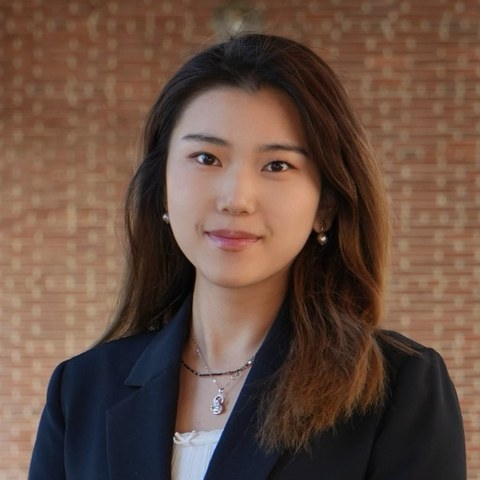
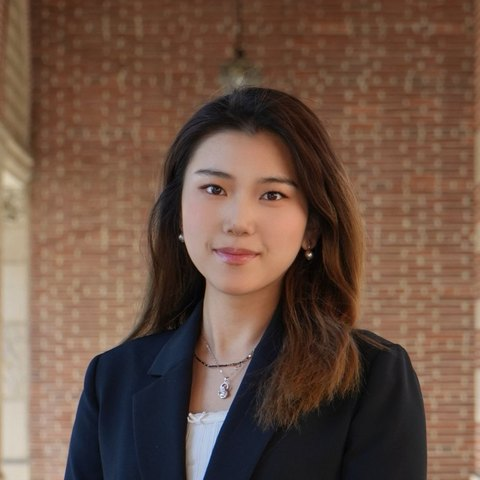
Back to the original photo and framing

diff --git a/admin.html b/admin.html
@@ -134,7 +134,7 @@ function profileTab() {
   const p = D.profile || (D.profile = defaultProfile());
   const f = (k, label, ph, wide) => '<label' + (wide ? ' class="wide"' : '') + '>' + label + '<input data-p="' + k + '" placeholder="' + esc(ph || '') + '" value="' + esc(p[k]) + '"></label>';
   return '<p class="muted">This is the card at the top left of every professor\u2019s page, so they remember who you are at a glance.</p>' +
-    '<div class="block"><div class="wide row" style="gap:16px">' + '<img class="avatar" style="width:72px;height:72px" src="' + esc(!p.photo || p.photo === 'avatar.jpg' ? 'avatar.jpg?v=3' : p.photo) + '" alt="">' +
+    '<div class="block"><div class="wide row" style="gap:16px">' + '<img class="avatar" style="width:72px;height:72px" src="' + esc(!p.photo || p.photo === 'avatar.jpg' ? 'avatar.jpg?v=4' : p.photo) + '" alt="">' +
     '<span class="muted">Your photo is avatar.jpg on the site. To use a different one, paste a link to a square photo below.</span></div>' +
     f('photo', 'Photo link', 'https://...', true) + f('name', 'Name') + f('email', 'Email') + f('major', 'Major', '', true) + f('classOf', 'Class', 'Class of 2027') + f('website', 'Website', 'https://...') + f('linkedin', 'LinkedIn', 'https://www.linkedin.com/in/...') + f('github', 'GitHub', 'https://github.com/...') + '</div>';
 }

diff --git a/index.html b/index.html
@@ -99,7 +99,7 @@ function render() {
 
   const pf = Object.assign({}, DEFAULT_PROFILE, P.profile || {});
   Object.keys(DEFAULT_PROFILE).forEach(k => { if (pf[k] === undefined || pf[k] === null) pf[k] = DEFAULT_PROFILE[k]; });
-  if (!pf.photo || pf.photo === 'avatar.jpg') pf.photo = 'avatar.jpg?v=3';
+  if (!pf.photo || pf.photo === 'avatar.jpg') pf.photo = 'avatar.jpg?v=4';
   if (!pf.major && pf.tagline) pf.major = pf.tagline;
   const name = pf.name || P.student || 'Lily';
   const initials = name.replace(/\(.*?\)/g, '').trim().split(/\s+/).map(w => w[0]).join('').slice(0, 2).toUpperCase();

************

> WHAT YOU SHOULD DO: For each line in the data above that contains the string "html", extract the line.

> OUTPUT BELOW:
diff --git a/admin.html b/admin.html
diff --git a/index.html b/index.html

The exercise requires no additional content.